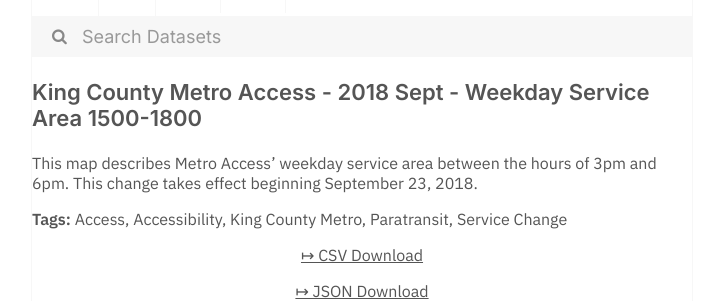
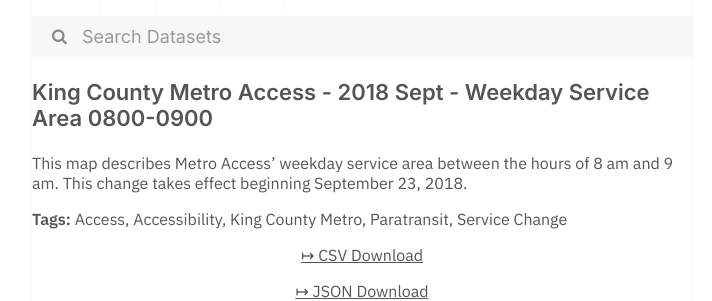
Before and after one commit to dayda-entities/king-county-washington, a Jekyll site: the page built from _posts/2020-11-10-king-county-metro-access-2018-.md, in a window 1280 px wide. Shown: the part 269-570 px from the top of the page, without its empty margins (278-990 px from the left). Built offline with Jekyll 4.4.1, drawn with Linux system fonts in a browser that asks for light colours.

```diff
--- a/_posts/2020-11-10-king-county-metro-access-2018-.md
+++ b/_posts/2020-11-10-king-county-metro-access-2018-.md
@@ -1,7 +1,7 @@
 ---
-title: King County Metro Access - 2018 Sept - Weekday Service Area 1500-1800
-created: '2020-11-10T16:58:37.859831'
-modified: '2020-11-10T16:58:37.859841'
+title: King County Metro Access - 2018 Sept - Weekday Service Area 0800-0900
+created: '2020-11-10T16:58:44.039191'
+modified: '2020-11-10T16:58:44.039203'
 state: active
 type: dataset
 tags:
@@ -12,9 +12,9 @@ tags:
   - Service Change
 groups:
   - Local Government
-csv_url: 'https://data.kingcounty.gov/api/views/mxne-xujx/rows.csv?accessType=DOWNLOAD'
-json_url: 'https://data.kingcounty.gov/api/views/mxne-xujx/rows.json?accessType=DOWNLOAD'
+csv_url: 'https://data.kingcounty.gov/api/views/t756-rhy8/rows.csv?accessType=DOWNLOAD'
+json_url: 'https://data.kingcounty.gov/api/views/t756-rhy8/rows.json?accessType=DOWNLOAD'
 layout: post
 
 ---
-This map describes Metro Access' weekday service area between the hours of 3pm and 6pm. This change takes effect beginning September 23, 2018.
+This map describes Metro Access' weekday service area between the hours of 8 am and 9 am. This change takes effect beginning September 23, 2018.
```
------------------------------
■ What the exercise asks
Show every line of the listing containing the string "accessType" by copying it.

■ Solved problem
-csv_url: 'https://data.kingcounty.gov/api/views/mxne-xujx/rows.csv?accessType=DOWNLOAD'
-json_url: 'https://data.kingcounty.gov/api/views/mxne-xujx/rows.json?accessType=DOWNLOAD'
+csv_url: 'https://data.kingcounty.gov/api/views/t756-rhy8/rows.csv?accessType=DOWNLOAD'
+json_url: 'https://data.kingcounty.gov/api/views/t756-rhy8/rows.json?accessType=DOWNLOAD'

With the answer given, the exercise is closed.